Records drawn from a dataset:
-- Opening Marker --

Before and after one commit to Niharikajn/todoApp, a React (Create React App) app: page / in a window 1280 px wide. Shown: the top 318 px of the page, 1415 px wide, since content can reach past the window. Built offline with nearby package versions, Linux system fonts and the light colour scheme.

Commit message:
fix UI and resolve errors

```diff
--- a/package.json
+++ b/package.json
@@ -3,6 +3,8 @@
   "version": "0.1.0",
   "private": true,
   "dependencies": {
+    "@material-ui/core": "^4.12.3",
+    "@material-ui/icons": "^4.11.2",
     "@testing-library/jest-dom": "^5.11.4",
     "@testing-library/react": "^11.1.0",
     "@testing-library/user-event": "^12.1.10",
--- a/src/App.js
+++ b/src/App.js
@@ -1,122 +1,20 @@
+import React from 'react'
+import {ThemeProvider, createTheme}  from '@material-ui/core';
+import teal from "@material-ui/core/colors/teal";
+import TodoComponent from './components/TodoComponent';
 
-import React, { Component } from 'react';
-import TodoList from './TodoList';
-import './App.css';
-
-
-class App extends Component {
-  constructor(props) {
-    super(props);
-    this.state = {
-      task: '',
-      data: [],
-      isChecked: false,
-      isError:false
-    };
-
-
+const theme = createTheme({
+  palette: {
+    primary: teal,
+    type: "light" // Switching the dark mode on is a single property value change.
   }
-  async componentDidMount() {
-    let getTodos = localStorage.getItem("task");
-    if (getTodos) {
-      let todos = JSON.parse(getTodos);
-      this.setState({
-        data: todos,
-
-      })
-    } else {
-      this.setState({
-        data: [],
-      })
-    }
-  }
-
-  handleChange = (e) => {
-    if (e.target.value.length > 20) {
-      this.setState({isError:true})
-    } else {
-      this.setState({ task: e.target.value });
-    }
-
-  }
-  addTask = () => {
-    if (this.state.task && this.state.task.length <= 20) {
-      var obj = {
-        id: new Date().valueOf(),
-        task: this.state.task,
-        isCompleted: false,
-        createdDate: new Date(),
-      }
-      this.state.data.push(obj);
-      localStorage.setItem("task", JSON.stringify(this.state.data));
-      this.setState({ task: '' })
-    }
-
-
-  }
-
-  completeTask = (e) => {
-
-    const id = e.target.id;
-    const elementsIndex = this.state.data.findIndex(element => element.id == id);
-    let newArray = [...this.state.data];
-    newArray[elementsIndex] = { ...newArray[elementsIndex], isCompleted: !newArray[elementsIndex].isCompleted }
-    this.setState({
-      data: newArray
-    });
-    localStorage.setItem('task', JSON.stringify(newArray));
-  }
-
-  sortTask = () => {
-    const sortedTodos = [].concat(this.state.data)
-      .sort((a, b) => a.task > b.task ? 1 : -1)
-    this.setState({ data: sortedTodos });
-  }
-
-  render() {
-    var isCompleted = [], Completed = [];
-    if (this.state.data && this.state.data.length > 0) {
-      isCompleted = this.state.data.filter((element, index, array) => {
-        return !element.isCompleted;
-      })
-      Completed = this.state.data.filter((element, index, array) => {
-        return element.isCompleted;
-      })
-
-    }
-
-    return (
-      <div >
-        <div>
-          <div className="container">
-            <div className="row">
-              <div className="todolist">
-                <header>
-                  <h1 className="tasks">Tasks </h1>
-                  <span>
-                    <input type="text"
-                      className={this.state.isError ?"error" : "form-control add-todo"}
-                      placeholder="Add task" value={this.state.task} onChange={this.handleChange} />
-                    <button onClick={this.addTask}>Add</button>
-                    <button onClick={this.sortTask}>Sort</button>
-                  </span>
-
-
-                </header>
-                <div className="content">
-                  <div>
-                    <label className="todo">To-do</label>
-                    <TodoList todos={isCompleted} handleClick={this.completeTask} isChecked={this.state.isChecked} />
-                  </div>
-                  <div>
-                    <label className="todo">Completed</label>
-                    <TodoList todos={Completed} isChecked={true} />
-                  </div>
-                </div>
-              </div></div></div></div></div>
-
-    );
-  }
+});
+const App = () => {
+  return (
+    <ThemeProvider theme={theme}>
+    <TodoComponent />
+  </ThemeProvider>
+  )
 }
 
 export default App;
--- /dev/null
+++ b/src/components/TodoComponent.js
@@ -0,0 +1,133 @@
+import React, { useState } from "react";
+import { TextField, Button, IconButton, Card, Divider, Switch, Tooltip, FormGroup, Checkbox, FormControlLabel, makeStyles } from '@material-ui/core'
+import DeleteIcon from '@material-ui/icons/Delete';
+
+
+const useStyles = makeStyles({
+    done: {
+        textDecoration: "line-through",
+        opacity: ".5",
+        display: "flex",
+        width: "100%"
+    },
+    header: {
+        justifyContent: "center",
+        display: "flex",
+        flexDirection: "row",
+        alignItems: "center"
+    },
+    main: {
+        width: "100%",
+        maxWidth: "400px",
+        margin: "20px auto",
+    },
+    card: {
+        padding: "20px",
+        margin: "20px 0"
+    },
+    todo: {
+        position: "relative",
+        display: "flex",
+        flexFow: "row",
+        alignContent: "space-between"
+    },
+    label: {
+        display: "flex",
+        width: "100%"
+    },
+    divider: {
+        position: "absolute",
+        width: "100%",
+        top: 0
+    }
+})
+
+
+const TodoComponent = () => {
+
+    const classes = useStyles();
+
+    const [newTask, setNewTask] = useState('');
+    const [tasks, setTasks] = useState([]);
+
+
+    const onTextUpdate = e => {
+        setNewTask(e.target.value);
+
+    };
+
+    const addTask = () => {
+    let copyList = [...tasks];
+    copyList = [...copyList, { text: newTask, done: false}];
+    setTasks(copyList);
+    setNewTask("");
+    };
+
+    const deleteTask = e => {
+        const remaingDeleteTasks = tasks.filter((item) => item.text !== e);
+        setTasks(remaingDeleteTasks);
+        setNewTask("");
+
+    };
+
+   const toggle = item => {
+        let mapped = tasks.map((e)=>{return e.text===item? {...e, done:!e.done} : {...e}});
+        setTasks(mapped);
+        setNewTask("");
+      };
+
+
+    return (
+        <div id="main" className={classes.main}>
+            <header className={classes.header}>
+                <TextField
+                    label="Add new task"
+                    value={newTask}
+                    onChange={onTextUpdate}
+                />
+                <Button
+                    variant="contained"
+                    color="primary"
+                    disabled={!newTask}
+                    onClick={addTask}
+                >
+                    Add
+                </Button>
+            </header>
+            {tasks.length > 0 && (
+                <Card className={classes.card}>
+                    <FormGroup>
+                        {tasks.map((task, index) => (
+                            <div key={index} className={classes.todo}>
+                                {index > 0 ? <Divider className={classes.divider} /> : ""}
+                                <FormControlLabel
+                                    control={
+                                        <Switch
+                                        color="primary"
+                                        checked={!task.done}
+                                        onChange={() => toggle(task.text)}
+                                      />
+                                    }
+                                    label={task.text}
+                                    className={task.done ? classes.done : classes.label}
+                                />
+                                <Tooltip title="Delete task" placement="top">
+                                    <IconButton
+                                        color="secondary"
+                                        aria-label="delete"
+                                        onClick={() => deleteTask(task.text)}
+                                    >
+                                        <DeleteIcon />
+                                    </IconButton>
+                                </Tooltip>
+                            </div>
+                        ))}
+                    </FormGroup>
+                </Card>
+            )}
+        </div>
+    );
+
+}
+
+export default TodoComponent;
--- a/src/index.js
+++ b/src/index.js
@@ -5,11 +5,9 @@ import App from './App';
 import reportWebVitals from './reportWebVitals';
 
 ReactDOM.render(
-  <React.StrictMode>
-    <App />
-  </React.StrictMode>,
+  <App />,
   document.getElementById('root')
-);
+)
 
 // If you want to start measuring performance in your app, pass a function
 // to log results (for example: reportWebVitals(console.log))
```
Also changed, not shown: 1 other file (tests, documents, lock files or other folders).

-- Closing Marker --
-- Opening Marker --

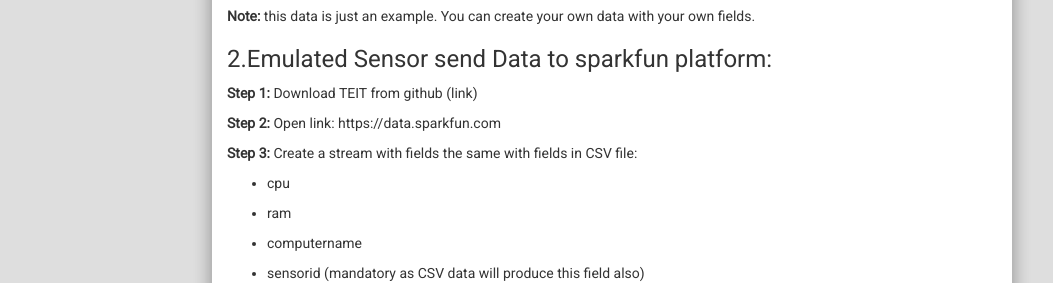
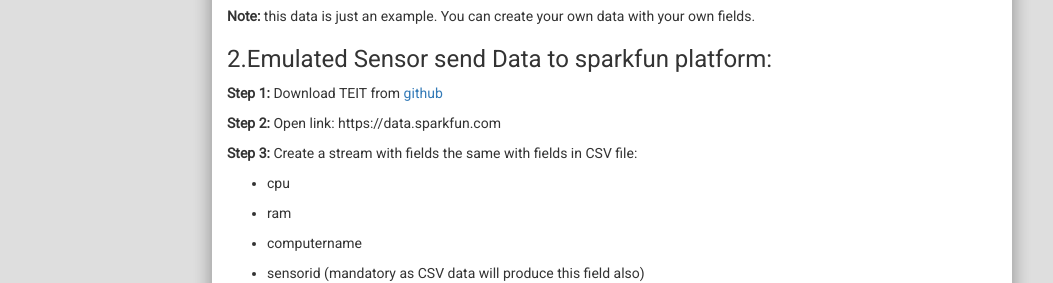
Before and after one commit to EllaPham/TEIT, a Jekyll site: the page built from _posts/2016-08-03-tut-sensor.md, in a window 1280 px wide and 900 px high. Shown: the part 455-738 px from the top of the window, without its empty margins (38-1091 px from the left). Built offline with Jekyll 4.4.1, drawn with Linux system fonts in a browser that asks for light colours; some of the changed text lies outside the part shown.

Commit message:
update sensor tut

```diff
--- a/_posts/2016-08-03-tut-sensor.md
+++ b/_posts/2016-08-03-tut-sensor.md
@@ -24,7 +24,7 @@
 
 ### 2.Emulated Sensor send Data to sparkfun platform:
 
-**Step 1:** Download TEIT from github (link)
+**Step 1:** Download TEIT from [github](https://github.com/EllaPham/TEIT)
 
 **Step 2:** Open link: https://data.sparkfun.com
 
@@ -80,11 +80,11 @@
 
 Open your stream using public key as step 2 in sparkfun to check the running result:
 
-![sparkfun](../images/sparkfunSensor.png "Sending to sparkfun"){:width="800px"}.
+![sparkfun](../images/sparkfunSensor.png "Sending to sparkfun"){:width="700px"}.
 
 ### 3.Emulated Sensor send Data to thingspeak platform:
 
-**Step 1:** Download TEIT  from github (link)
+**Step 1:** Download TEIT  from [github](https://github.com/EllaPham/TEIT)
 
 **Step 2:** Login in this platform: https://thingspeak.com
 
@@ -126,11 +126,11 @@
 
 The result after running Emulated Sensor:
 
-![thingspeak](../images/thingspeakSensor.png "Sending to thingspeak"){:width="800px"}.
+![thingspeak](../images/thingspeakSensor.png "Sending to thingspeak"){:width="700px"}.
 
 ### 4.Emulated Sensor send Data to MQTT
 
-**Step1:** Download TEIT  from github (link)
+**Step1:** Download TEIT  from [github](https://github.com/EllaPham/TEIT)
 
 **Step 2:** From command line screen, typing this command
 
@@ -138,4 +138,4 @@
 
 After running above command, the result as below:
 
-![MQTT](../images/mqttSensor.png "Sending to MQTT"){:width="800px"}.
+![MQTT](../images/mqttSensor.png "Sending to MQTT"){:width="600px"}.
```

-- Closing Marker --

Give only the number of lines in the data that include the string "classes".

7